- [Your instructions]
Counting only lines that contain the string "verifique", how many are there in the data? Say the number alone.

-*-*-

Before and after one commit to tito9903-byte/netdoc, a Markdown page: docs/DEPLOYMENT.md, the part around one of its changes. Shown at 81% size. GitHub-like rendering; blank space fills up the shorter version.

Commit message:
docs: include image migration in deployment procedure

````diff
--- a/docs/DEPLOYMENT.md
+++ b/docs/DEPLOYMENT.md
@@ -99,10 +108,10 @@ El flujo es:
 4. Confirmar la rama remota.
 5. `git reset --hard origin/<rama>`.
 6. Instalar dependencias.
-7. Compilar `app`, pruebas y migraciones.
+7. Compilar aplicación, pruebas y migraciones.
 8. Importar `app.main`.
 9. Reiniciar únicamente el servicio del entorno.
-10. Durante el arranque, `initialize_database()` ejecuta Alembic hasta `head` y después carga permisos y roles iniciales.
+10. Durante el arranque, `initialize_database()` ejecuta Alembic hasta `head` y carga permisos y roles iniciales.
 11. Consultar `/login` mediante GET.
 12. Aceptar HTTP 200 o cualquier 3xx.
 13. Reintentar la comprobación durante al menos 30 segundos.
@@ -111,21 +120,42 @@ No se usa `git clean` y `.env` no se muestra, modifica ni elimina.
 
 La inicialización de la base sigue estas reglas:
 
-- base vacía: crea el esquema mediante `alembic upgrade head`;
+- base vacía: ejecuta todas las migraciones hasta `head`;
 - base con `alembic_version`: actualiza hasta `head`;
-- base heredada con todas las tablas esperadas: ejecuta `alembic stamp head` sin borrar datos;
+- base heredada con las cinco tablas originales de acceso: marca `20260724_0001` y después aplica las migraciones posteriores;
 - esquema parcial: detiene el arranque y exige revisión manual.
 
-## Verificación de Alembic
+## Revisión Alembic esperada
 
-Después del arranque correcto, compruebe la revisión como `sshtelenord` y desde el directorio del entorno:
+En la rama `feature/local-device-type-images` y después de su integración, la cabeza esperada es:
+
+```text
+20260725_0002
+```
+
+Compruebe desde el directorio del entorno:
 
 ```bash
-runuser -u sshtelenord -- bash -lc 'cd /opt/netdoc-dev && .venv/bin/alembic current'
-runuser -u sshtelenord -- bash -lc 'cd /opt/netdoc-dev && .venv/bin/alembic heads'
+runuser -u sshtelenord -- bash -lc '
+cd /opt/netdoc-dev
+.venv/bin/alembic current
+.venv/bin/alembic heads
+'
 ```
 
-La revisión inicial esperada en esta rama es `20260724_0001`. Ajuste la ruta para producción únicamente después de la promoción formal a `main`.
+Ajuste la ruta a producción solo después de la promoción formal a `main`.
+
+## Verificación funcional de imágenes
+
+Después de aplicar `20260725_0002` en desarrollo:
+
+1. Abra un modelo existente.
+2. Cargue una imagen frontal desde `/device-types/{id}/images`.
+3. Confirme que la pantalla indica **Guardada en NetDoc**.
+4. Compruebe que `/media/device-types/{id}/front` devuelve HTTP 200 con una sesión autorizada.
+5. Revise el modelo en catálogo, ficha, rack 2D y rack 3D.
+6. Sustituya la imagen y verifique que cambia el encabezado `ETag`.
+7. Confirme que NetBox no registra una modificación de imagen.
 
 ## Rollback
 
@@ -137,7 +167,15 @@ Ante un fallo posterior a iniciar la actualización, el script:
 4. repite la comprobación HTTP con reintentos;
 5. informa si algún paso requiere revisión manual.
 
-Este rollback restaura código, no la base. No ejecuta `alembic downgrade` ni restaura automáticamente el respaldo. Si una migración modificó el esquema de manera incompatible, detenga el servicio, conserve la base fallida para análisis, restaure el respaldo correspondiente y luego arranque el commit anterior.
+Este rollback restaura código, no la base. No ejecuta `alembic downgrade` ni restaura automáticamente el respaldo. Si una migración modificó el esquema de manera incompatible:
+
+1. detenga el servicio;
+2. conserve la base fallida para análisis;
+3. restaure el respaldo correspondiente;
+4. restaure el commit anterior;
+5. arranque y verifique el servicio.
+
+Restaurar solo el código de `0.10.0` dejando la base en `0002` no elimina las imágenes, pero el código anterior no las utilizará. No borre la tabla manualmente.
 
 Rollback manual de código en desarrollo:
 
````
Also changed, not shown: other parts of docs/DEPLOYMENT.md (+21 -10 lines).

-*-*-

- [Reply to the task]
2